■ **TASK OBJECTIVE**:
All of the records should be reproduced word for word, but no images may appear in the copy.

# # # # #

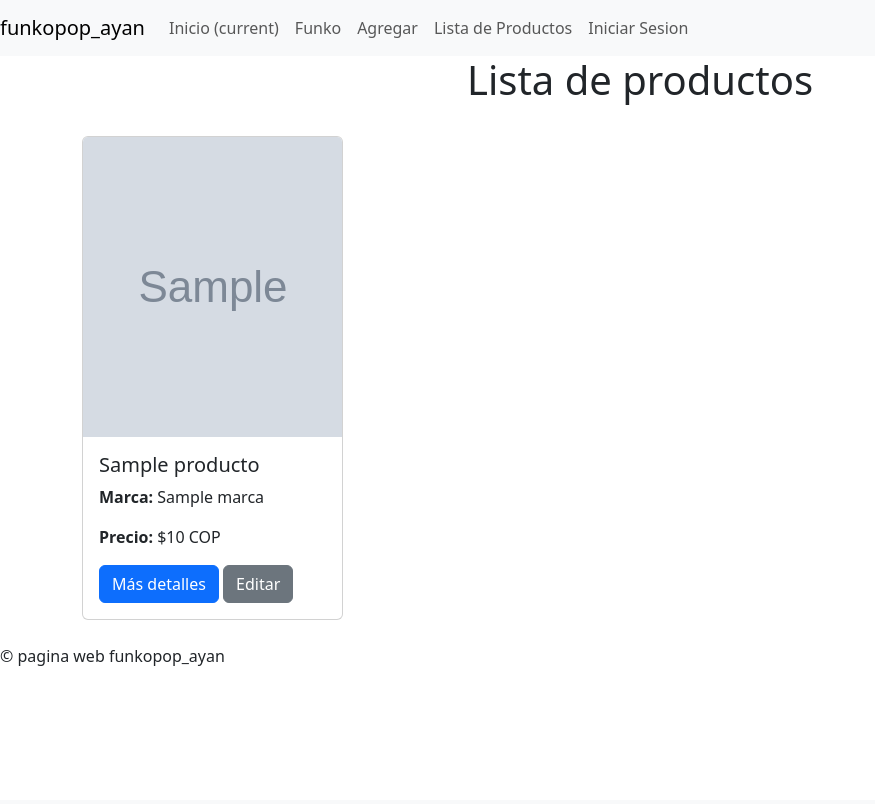
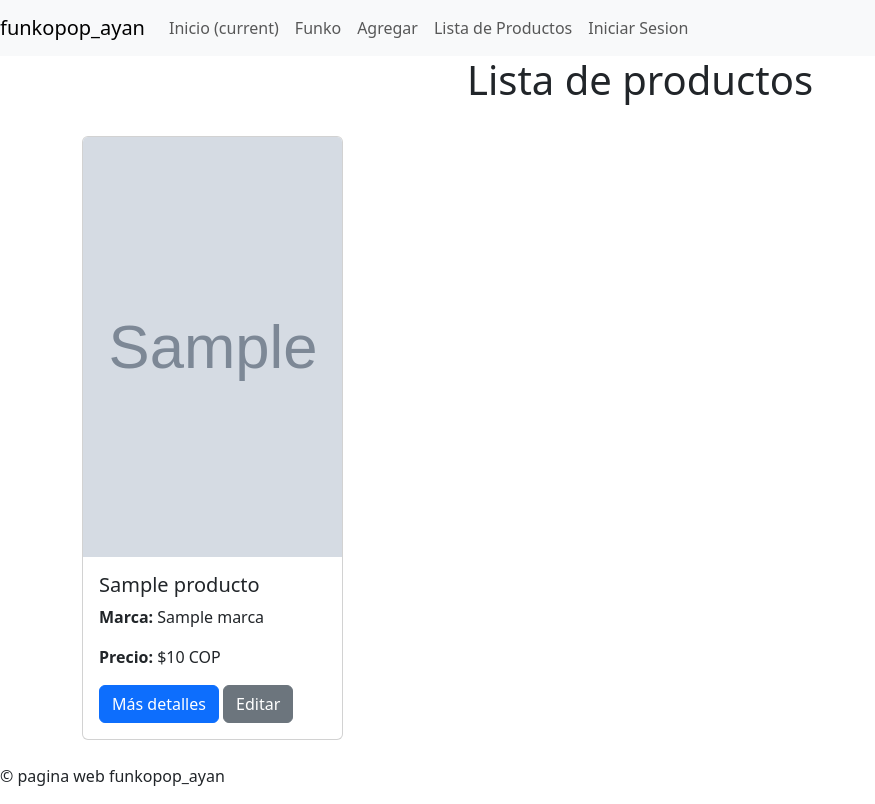
Before and after one commit to joseluisrosero/tiendafinal, a Django app: page /lista_producto/ in a window 1280 px wide. Shown: the whole page, without its empty margins (0-875 px from the left). Before the commit the page ends 666 px from the top, so only its background shows below. Run offline with Django 5.2, Linux system fonts and the light colour scheme; tables that the repository leaves empty hold one stand-in row (values such as "Sample post"); grey boxes marked "Sample" are stand-in pictures; some libraries are stand-ins or nearby versions.

Commit message:
extendermodelo

```diff
--- a/home2/admin.py
+++ b/home2/admin.py
@@ -9,3 +9,4 @@ admin.site.register(Producto)
 admin.site.register(Usuario)
 admin.site.register(Pedido)
 admin.site.register(DetallePedido)
+admin.site.register(perfil)
--- a/home2/models.py
+++ b/home2/models.py
@@ -1,5 +1,7 @@
 from django.db import models
 from django.core.validators import MinValueValidator
+from django.contrib.auth.models import User
+
 
 # Create your models here.
 class Marca(models.Model):
@@ -58,3 +60,8 @@ class DetallePedido(models.Model):
 
     def __str__(self):
         return f'{self.cantidad} x {self.producto.nombre}'
+
+class perfil (models.Model):
+    user    =models.OneToOneField(User, on_delete=models.CASCADE)
+    foto    =models.ImageField(upload_to='perfiles' , null=True,  blank=True)
+    nombre  =models.CharField(max_length= 100)
--- a/static/css/styles.css
+++ b/static/css/styles.css
@@ -1,6 +1,14 @@
-.card-img-top {
+.img-container {
     width: 100%;
-    height: 300px; /* Ajusta según tus necesidades */
-    object-fit: cover;
-    object-position: center; /* Opcional: asegura que el centro de la imagen esté siempre visible */
+    height: 420px;
+    overflow: hidden;
+    display: flex;
+    align-items: center;
+    justify-content: center;
 }
+
+.img-container img {
+    width: 100%;
+    height: 100%;
+    object-fit:cover;
+}
--- a/templates/lista_producto.html
+++ b/templates/lista_producto.html
@@ -10,9 +10,11 @@
         {% for p in lista %}
         <div class="col-sm-6 col-md-4 col-lg-3">
             <div class="card mb-4">
-                {% if p.imagen %}
-                <img src="/media/{{ p.imagen }}" class="card-img-top img-fluid" alt="{{ p.nombre }}" style="height: 300px; object-fit: cover;" >
-                {% endif %}
+                <div class= "img-container">
+                    {% if p.imagen %}
+                    <img src="/media/{{ p.imagen }}" class="card-img-top img-fluid" alt="{{ p.nombre }}">
+                    {% endif %}
+                </div>
                 <div class="card-body">
                     <h5 class="card-title">{{ p.nombre }}</h5>
                     <p class="card-"><b>Marca:</b> {{ p.marca }}</p>
--- a/templates/ver_producto.html
+++ b/templates/ver_producto.html
@@ -9,7 +9,7 @@
             <h1 class="text-center">Detalles</h1>
             <div class="card mb-4">
                 {% if p.imagen %}
-                <img src="/media/{{ p.imagen }}" class="card-img-top" alt="{{ p.nombre }}" style="width: 50%; margin: auto;">
+                <img src="/media/{{ p.imagen }}" class="card-img-top img-fluid" alt="{{ p.nombre }}" style="max-width: 50%; height: auto; margin: auto;">
                 {% endif %}
                 <div class="card-body text-center">
                     <h3 class="card-title">{{ p.nombre }}</h3>
--- a/tienda2/settings.py
+++ b/tienda2/settings.py
@@ -144,3 +144,7 @@ EMAIL_PORT = 587
 EMAIL_USE_TLS = True
 EMAIL_HOST_USER = 'roseroquicazanjoseluis@gmail.com'
 EMAIL_HOST_PASSWORD = ''
+
+
+
+AUTH_PROFILE_MODULE= 'home.perfil'
```
Also changed, not shown: home2/migrations/0007_perfil.py (added), 1 other file.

# # # # #

■ **SOLUTION TO THE PROBLEM**:
Before and after one commit to joseluisrosero/tiendafinal, a Django app: page /lista_producto/ in a window 1280 px wide. Shown: the whole page, without its empty margins (0-875 px from the left). Before the commit the page ends 666 px from the top, so only its background shows below. Run offline with Django 5.2, Linux system fonts and the light colour scheme; tables that the repository leaves empty hold one stand-in row (values such as "Sample post"); grey boxes marked "Sample" are stand-in pictures; some libraries are stand-ins or nearby versions.

Commit message:
extendermodelo

```diff
--- a/home2/admin.py
+++ b/home2/admin.py
@@ -9,3 +9,4 @@ admin.site.register(Producto)
 admin.site.register(Usuario)
 admin.site.register(Pedido)
 admin.site.register(DetallePedido)
+admin.site.register(perfil)
--- a/home2/models.py
+++ b/home2/models.py
@@ -1,5 +1,7 @@
 from django.db import models
 from django.core.validators import MinValueValidator
+from django.contrib.auth.models import User
+
 
 # Create your models here.
 class Marca(models.Model):
@@ -58,3 +60,8 @@ class DetallePedido(models.Model):
 
     def __str__(self):
         return f'{self.cantidad} x {self.producto.nombre}'
+
+class perfil (models.Model):
+    user    =models.OneToOneField(User, on_delete=models.CASCADE)
+    foto    =models.ImageField(upload_to='perfiles' , null=True,  blank=True)
+    nombre  =models.CharField(max_length= 100)
--- a/static/css/styles.css
+++ b/static/css/styles.css
@@ -1,6 +1,14 @@
-.card-img-top {
+.img-container {
     width: 100%;
-    height: 300px; /* Ajusta según tus necesidades */
-    object-fit: cover;
-    object-position: center; /* Opcional: asegura que el centro de la imagen esté siempre visible */
+    height: 420px;
+    overflow: hidden;
+    display: flex;
+    align-items: center;
+    justify-content: center;
 }
+
+.img-container img {
+    width: 100%;
+    height: 100%;
+    object-fit:cover;
+}
--- a/templates/lista_producto.html
+++ b/templates/lista_producto.html
@@ -10,9 +10,11 @@
         {% for p in lista %}
         <div class="col-sm-6 col-md-4 col-lg-3">
             <div class="card mb-4">
-                {% if p.imagen %}
-                <img src="/media/{{ p.imagen }}" class="card-img-top img-fluid" alt="{{ p.nombre }}" style="height: 300px; object-fit: cover;" >
-                {% endif %}
+                <div class= "img-container">
+                    {% if p.imagen %}
+                    <img src="/media/{{ p.imagen }}" class="card-img-top img-fluid" alt="{{ p.nombre }}">
+                    {% endif %}
+                </div>
                 <div class="card-body">
                     <h5 class="card-title">{{ p.nombre }}</h5>
                     <p class="card-"><b>Marca:</b> {{ p.marca }}</p>
--- a/templates/ver_producto.html
+++ b/templates/ver_producto.html
@@ -9,7 +9,7 @@
             <h1 class="text-center">Detalles</h1>
             <div class="card mb-4">
                 {% if p.imagen %}
-                <img src="/media/{{ p.imagen }}" class="card-img-top" alt="{{ p.nombre }}" style="width: 50%; margin: auto;">
+                <img src="/media/{{ p.imagen }}" class="card-img-top img-fluid" alt="{{ p.nombre }}" style="max-width: 50%; height: auto; margin: auto;">
                 {% endif %}
                 <div class="card-body text-center">
                     <h3 class="card-title">{{ p.nombre }}</h3>
--- a/tienda2/settings.py
+++ b/tienda2/settings.py
@@ -144,3 +144,7 @@ EMAIL_PORT = 587
 EMAIL_USE_TLS = True
 EMAIL_HOST_USER = 'roseroquicazanjoseluis@gmail.com'
 EMAIL_HOST_PASSWORD = ''
+
+
+
+AUTH_PROFILE_MODULE= 'home.perfil'
```
Also changed, not shown: home2/migrations/0007_perfil.py (added), 1 other file.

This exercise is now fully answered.